by Lisa A. Grimaldi | July 17, 2013
Phoenix officials are concerned the city will lose some of its state-shared tax funds beginning next year, according to news reports. At issue is a clause in a deal signed a decade ago, when the state agreed to pay half of the $600 million needed to expand the Phoenix Convention Center. That clause allows the state to withhold sales-tax revenue from the city if the center's projections of the number of events and related attendee spending falls short. According to the agreement, an economic impact study on the project is to be conducted next year, five years after the expansion opened. However, citing the bad economy and resulting years of reduced business travel, and the boycotts of the state that were spurred by Arizona's 2010 immigration enforcement law, the Greater Phoenix Convention & Visitors Bureau lobbied the state legislature earlier this year to shelve the study. A state budget bill initially included an amendment to remove the study and revenue-withholding provisions; the amendment was taken out in the final days of the session. At stake is $20 million to $30 million in tax dollars that the city uses annually to help pay for municipal services. More political wrangling is expected over the issue.
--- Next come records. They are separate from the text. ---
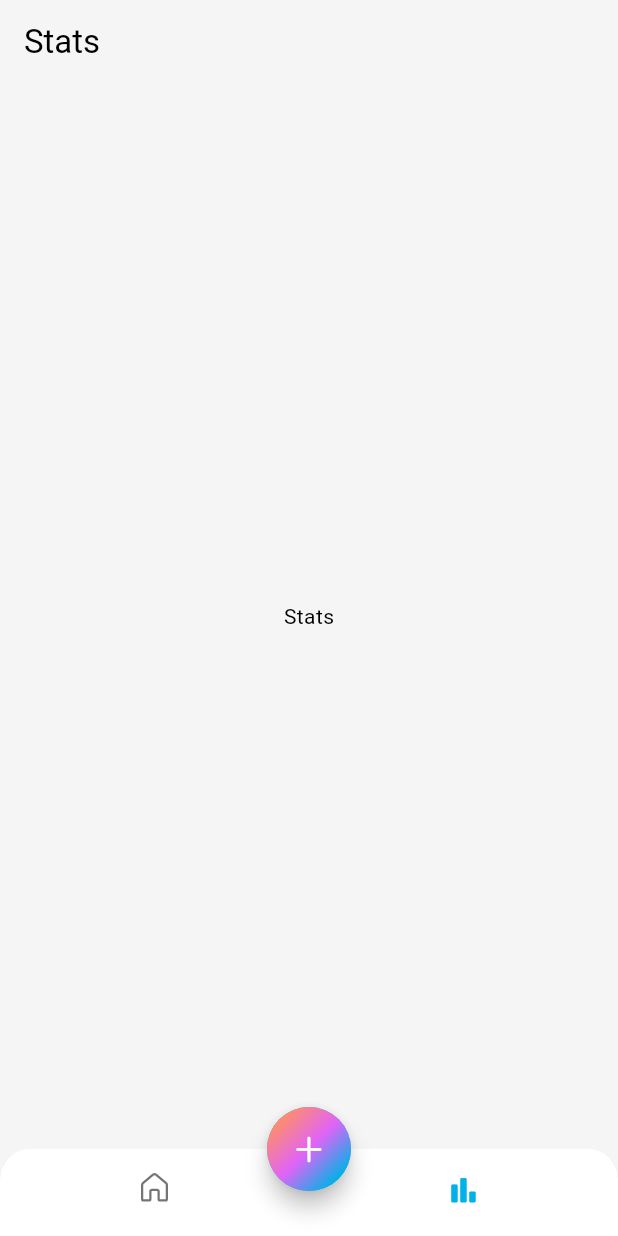
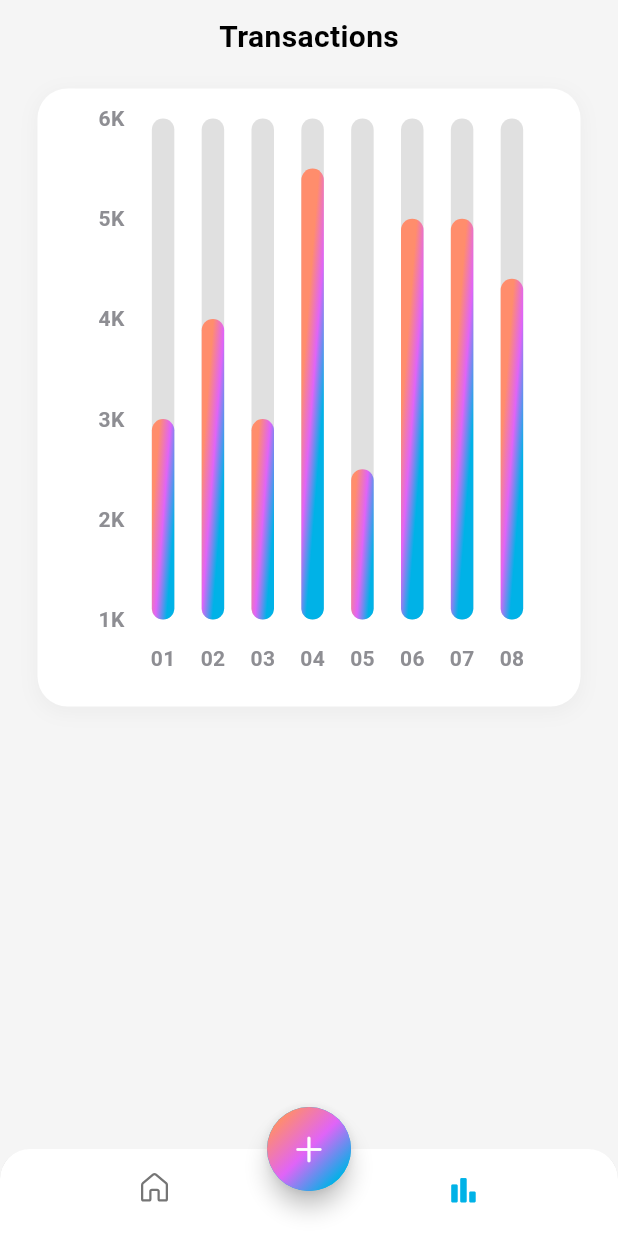
Before and after one commit to nkusikevin/ExpenseTracker, a Flutter app: the screen it shows after launch, item 2 of the bottom bar chosen, on a phone screen of 412 x 824 dp. Run offline on Flutter 3.47's test engine with Material 3 defaults, Android fonts, the phone set to English and light mode, and no system bars; drawn by our look-alikes of fl_chart; our stand-ins replace fluentui_system_icons, font_awesome_flutter.

Commit message:
added stats page

```diff
--- a/expense_tracker/lib/screens/createExp/add_new_exp.dart
+++ b/expense_tracker/lib/screens/createExp/add_new_exp.dart
@@ -5,13 +5,12 @@ class AddNewExp extends StatelessWidget {
 
   @override
   Widget build(BuildContext context) {
-    return Scaffold(
-      appBar: AppBar(
-        title: const Text('Add New Expense'),
-      ),
-      body: const Center(
-        child: Text('Add New Expense'),
-      ),
-    );
+    return Padding(
+        padding: const EdgeInsets.symmetric(horizontal: 25, vertical: 10),
+        child: Column(
+          children: [
+
+          ],
+        ));
   }
 }
--- /dev/null
+++ b/expense_tracker/lib/screens/profile/settings.dart
@@ -0,0 +1,15 @@
+import 'package:flutter/cupertino.dart';
+
+class MyProfile extends StatefulWidget {
+  const MyProfile({super.key});
+
+  @override
+  State<MyProfile> createState() => _MyProfileState();
+}
+
+class _MyProfileState extends State<MyProfile> {
+  @override
+  Widget build(BuildContext context) {
+    return const Placeholder();
+  }
+}
--- /dev/null
+++ b/expense_tracker/lib/screens/stats/views/chart.dart
@@ -0,0 +1,180 @@
+import 'dart:math';
+
+import 'package:fl_chart/fl_chart.dart';
+import 'package:flutter/cupertino.dart';
+import 'package:flutter/material.dart';
+
+class Chart extends StatefulWidget {
+  const Chart({super.key});
+
+  @override
+  State<Chart> createState() => _ChartState();
+}
+
+class _ChartState extends State<Chart> {
+  @override
+  Widget build(BuildContext context) {
+    return BarChart(
+      mainBarData(),
+    );
+  }
+
+  BarChartGroupData makeGroupData(int x, double y) {
+    return BarChartGroupData(
+      x: x,
+      barRods: [
+        BarChartRodData(
+          toY: y,
+          width: 15,
+          gradient: LinearGradient(
+            colors: [
+            Theme.of(context).colorScheme.tertiary,
+            Theme.of(context).colorScheme.secondary,
+            Theme.of(context).colorScheme.primary,
+          ],
+          transform: const GradientRotation(pi/40)
+          ),
+          backDrawRodData: BackgroundBarChartRodData(
+            show: true,
+            toY: 5,
+            color: Colors.grey.shade300,
+          ),
+
+        ),
+      ]
+    );
+  }
+
+  List<BarChartGroupData> showingGroups() => List.generate(8, (i) {
+        switch (i) {
+          case 0:
+            return makeGroupData(0, 2);
+          case 1:
+            return makeGroupData(1, 3);
+          case 2:
+            return makeGroupData(2, 2);
+          case 3:
+            return makeGroupData(3, 4.5);
+          case 4:
+            return makeGroupData(4, 1.5);
+          case 5:
+            return makeGroupData(5, 4);
+          case 6:
+            return makeGroupData(6, 4);
+          case 7:
+            return makeGroupData(7, 3.4);
+          default:
+            return throw Error();
+        }
+      });
+
+  BarChartData mainBarData() {
+    return BarChartData(
+        titlesData: FlTitlesData(
+          show: true,
+          rightTitles: const AxisTitles(
+            sideTitles: SideTitles(showTitles: false),
+          ),
+          topTitles: const AxisTitles(
+            sideTitles: SideTitles(showTitles: false),
+          ),
+          bottomTitles: AxisTitles(
+            sideTitles: SideTitles(
+                showTitles: true, reservedSize: 38, getTitlesWidget: getTiles),
+          ),
+          leftTitles: AxisTitles(
+            sideTitles:
+                SideTitles(showTitles: true,
+                reservedSize: 38, getTitlesWidget: leftTitles),
+          ),
+        ),
+        borderData: FlBorderData(show: false),
+        gridData: const FlGridData(show: false),
+        barGroups: showingGroups());
+  }
+
+  Widget getTiles(double value, TitleMeta meta) {
+    const style = TextStyle(
+      color: CupertinoColors.systemGrey,
+      fontWeight: FontWeight.bold,
+      fontSize: 14,
+    );
+    Widget title;
+    switch (value.toInt()) {
+      case 0:
+        title = const Text('01', style: style);
+        break;
+      case 1:
+        title = const Text('02', style: style);
+        break;
+      case 2:
+        title = const Text('03', style: style);
+        break;
+      case 3:
+        title = const Text('04', style: style);
+        break;
+      case 4:
+        title = const Text('05', style: style);
+        break;
+      case 5:
+        title = const Text('06', style: style);
+        break;
+      case 6:
+        title = const Text('07', style: style);
+        break;
+      case 7:
+        title = const Text('08', style: style);
+        break;
+      case 8:
+        title = const Text('09', style: style);
+        break;
+      case 9:
+        title = const Text('10', style: style);
+        break;
+      case 10:
+        title = const Text('11', style: style);
+        break;
+
+      default:
+        title = const Text('', style: style);
+        break;
+    }
+    return SideTitleWidget(child: title, axisSide: meta.axisSide, space: 16);
+  }
+
+  Widget leftTitles(double value, TitleMeta meta) {
+    const style = TextStyle(
+      color: CupertinoColors.systemGrey,
+      fontWeight: FontWeight.bold,
+      fontSize: 14,
+    );
+    String title;
+    if (value == 0) {
+      title = '1K';
+    } else if (value == 1) {
+      title = '2K';
+    } else if (value == 2) {
+      title = '3K';
+    } else if (value == 3) {
+      title = '4K';
+    } else if (value == 4) {
+      title = '5K';
+    } else if (value == 5) {
+      title = '6K';
+    } else if (value == 6) {
+      title = '7K';
+    } else if (value == 7) {
+      title = '8K';
+    } else if (value == 8) {
+      title = '9K';
+    } else {
+      return Container();
+    }
+
+    return SideTitleWidget(
+      axisSide: meta.axisSide,
+      space: 0,
+      child: Text(title, style: style),
+    );
+  }
+}
--- a/expense_tracker/lib/screens/stats/views/stats_view.dart
+++ b/expense_tracker/lib/screens/stats/views/stats_view.dart
@@ -1,3 +1,5 @@
+import 'package:expense_tracker/screens/stats/views/chart.dart';
+import 'package:fl_chart/fl_chart.dart';
 import 'package:flutter/material.dart';
 
 class StatsScreen extends StatelessWidget {
@@ -5,13 +7,39 @@ class StatsScreen extends StatelessWidget {
 
   @override
   Widget build(BuildContext context) {
-    return Scaffold(
-      appBar: AppBar(
-        title: const Text('Stats'),
-      ),
-      body: const Center(
-        child: Text('Stats'),
-      ),
+    return Padding(
+      padding: const EdgeInsets.symmetric(horizontal: 25, vertical: 10),
+      child: Column(
+        children:  [
+          const Text(
+            "Transactions",
+            style:  TextStyle(
+              fontSize: 20,
+              fontWeight: FontWeight.bold
+            )
+          ),
+          const SizedBox(height: 20),
+          Container(
+            decoration: BoxDecoration(
+              color: Colors.white,
+              borderRadius: BorderRadius.circular(20),
+
+              boxShadow: [
+                BoxShadow(
+                  color: Colors.grey.withOpacity(0.1),
+                  spreadRadius: 1,
+                  blurRadius: 10,
+                  offset: const Offset(0, 3),
+                )
+              ]
+            ),
+            padding: const EdgeInsets.all(20),
+            width: MediaQuery.of(context).size.width,
+            height: MediaQuery.of(context).size.width,
+            child: const Chart()
+          )
+        ],
+      )
     );
   }
 }
--- a/expense_tracker/pubspec.yaml
+++ b/expense_tracker/pubspec.yaml
@@ -36,6 +36,7 @@ dependencies:
   # Use with the CupertinoIcons class for iOS style icons.
   cupertino_icons: ^1.0.8
   fluentui_system_icons: ^1.1.260
+  fl_chart: ^0.69.0
 
 dev_dependencies:
   flutter_test:
```
Also changed, not shown: expense_tracker/pubspec.lock.
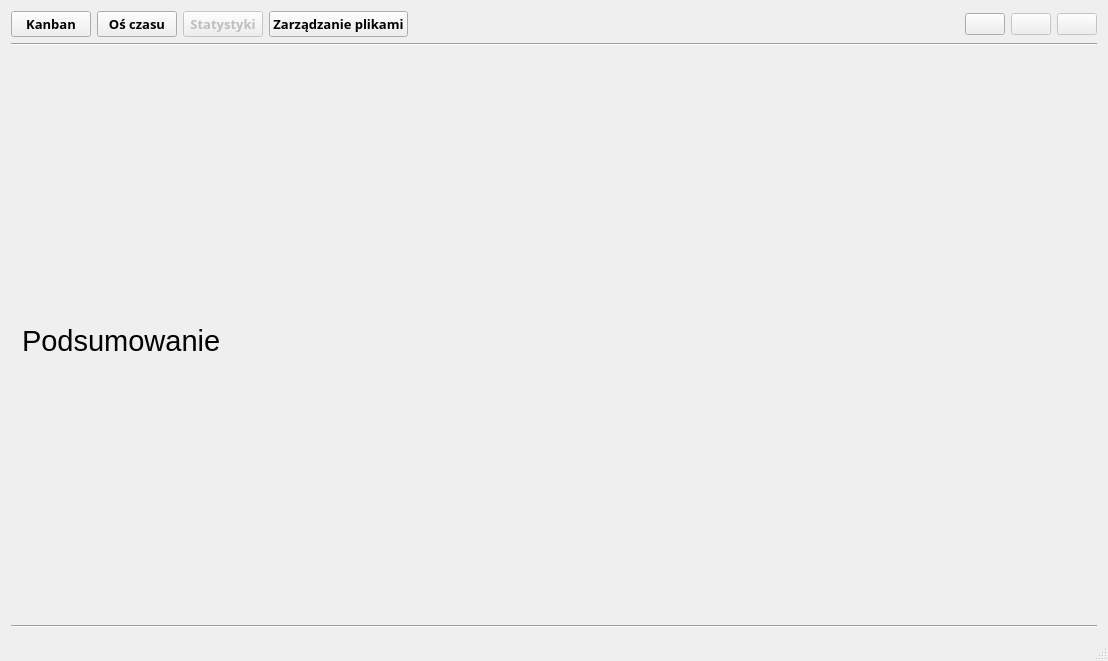
VEndymionV/Personal-Kanban, file mainwindow.ui: the form before one commit.
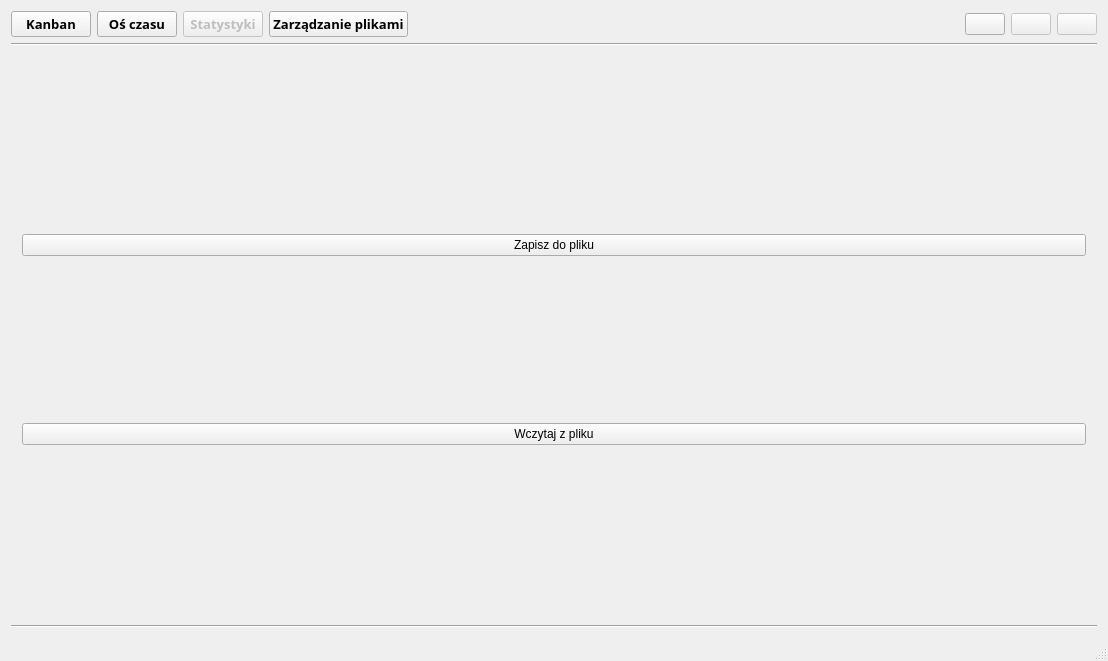
The form after the commit. The open tabs and pages were chosen to show the change. Icons and pictures are not drawn. Custom widgets are drawn as their Qt base class.

Diff of the .ui file:
```diff
--- a/mainwindow.ui
+++ b/mainwindow.ui
@@ -264,14 +264,16 @@
       <widget class="QWidget" name="page">
        <layout class="QVBoxLayout" name="verticalLayout_3">
         <item>
-         <widget class="QLabel" name="label">
-          <property name="font">
-           <font>
-            <pointsize>22</pointsize>
-           </font>
+         <widget class="QPushButton" name="pBtn_SaveToFile">
+          <property name="text">
+           <string>Zapisz do pliku</string>
           </property>
+         </widget>
+        </item>
+        <item>
+         <widget class="QPushButton" name="pBtn_LoadFromFile">
           <property name="text">
-           <string>Podsumowanie</string>
+           <string>Wczytaj z pliku</string>
           </property>
          </widget>
         </item>
```
Left out of the diff: 14 changed lines with no effect on the pictures.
Phoenix Councilman Bill Gates told the Arizona Republic that he supports oversight from the state as long as the impending economic impact study takes into account the difficulties Phoenix's sales team has faced. "I understand the desire of the state to have accountability," Gates said. "Hold us accountable, but be fair about it." Steve Moore, president and CEO of the CVB, told M&C, "No matter what, they're not going to take away funding completely." He added that the CVB is not going to fight the 2014 impact study, but will ask that the researchers be mindful of the recession, the boycott and the time period. "We would never have gotten the 2015 Super Bowl without the expansion and the upgrades to downtown that have followed," said Moore. "We think at the end of the day, the economic impact study will reestablish the importance of having the convention center project completed."